What the task requires - Every line in the listing below that holds the word "system" should be returned.

====

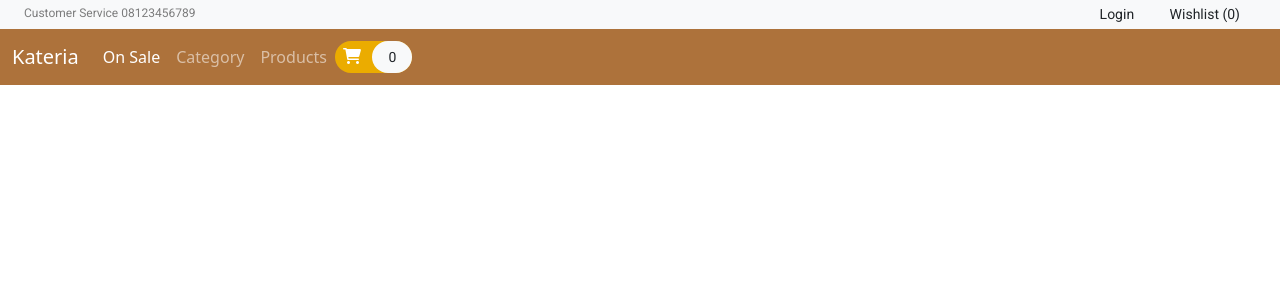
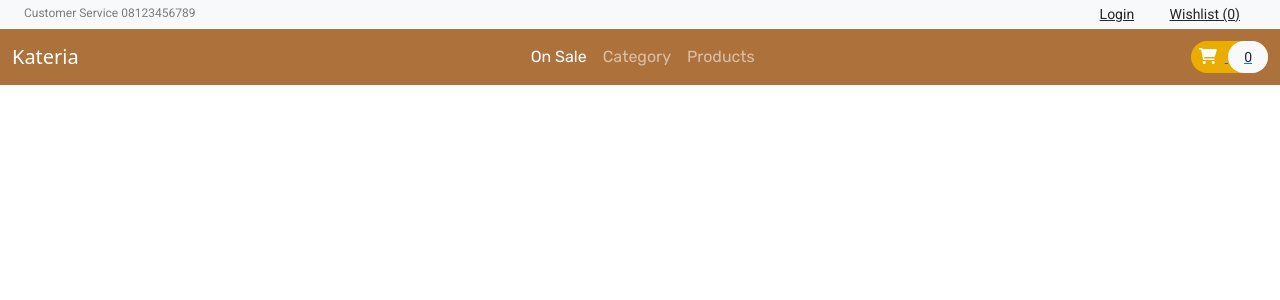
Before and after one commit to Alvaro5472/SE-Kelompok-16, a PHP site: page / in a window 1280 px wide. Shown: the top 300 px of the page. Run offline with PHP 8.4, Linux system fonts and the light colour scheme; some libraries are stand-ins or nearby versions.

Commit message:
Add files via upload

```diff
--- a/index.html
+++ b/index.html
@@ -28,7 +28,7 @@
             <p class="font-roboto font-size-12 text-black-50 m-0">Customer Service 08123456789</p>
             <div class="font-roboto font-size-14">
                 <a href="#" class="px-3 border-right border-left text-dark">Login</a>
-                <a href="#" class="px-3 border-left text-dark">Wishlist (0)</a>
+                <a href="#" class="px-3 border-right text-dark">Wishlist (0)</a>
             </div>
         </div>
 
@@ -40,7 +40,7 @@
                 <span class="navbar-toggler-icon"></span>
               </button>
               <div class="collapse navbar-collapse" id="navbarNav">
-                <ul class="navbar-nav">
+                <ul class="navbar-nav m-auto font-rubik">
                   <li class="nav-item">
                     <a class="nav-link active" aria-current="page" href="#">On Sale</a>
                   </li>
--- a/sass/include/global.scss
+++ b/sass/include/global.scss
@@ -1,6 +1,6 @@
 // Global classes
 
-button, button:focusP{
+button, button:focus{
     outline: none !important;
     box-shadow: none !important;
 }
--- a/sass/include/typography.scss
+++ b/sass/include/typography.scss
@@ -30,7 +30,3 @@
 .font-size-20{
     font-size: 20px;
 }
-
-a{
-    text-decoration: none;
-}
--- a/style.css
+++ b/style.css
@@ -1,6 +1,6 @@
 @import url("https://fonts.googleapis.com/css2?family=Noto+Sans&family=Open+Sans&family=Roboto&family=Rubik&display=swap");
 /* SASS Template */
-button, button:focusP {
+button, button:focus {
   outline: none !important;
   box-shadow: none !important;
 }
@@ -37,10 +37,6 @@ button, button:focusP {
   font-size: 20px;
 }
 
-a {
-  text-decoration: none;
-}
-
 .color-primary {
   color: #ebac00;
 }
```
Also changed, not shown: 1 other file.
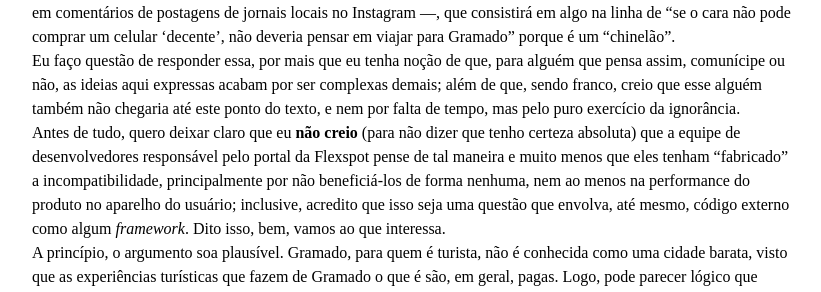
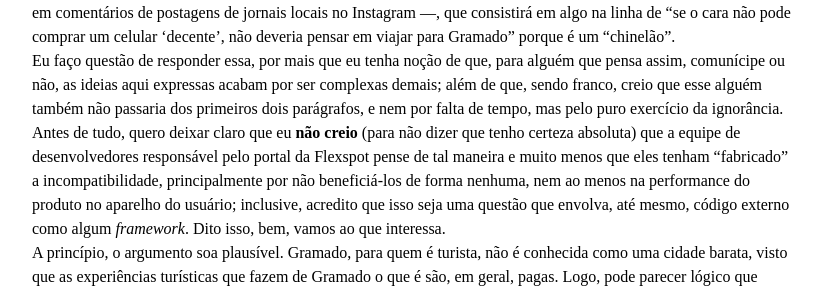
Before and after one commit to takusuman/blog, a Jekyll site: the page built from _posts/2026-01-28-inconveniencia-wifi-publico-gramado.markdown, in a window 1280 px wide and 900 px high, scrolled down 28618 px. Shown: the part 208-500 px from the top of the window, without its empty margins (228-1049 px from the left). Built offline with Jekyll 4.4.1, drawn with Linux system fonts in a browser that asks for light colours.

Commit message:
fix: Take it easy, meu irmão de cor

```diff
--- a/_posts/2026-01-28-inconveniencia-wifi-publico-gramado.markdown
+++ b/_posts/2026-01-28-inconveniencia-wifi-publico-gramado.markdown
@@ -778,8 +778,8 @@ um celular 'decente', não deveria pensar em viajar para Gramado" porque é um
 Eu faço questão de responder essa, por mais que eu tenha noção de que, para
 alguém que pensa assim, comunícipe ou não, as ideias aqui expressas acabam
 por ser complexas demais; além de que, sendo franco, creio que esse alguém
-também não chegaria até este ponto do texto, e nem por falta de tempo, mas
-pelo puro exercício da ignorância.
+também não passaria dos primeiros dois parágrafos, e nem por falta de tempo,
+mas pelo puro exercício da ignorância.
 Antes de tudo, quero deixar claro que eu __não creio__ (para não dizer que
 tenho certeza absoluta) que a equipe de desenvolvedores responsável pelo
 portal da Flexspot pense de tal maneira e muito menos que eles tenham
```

====

Solution -
Before and after one commit to Alvaro5472/SE-Kelompok-16, a PHP site: page / in a window 1280 px wide. Shown: the top 300 px of the page. Run offline with PHP 8.4, Linux system fonts and the light colour scheme; some libraries are stand-ins or nearby versions.
Before and after one commit to takusuman/blog, a Jekyll site: the page built from _posts/2026-01-28-inconveniencia-wifi-publico-gramado.markdown, in a window 1280 px wide and 900 px high, scrolled down 28618 px. Shown: the part 208-500 px from the top of the window, without its empty margins (228-1049 px from the left). Built offline with Jekyll 4.4.1, drawn with Linux system fonts in a browser that asks for light colours.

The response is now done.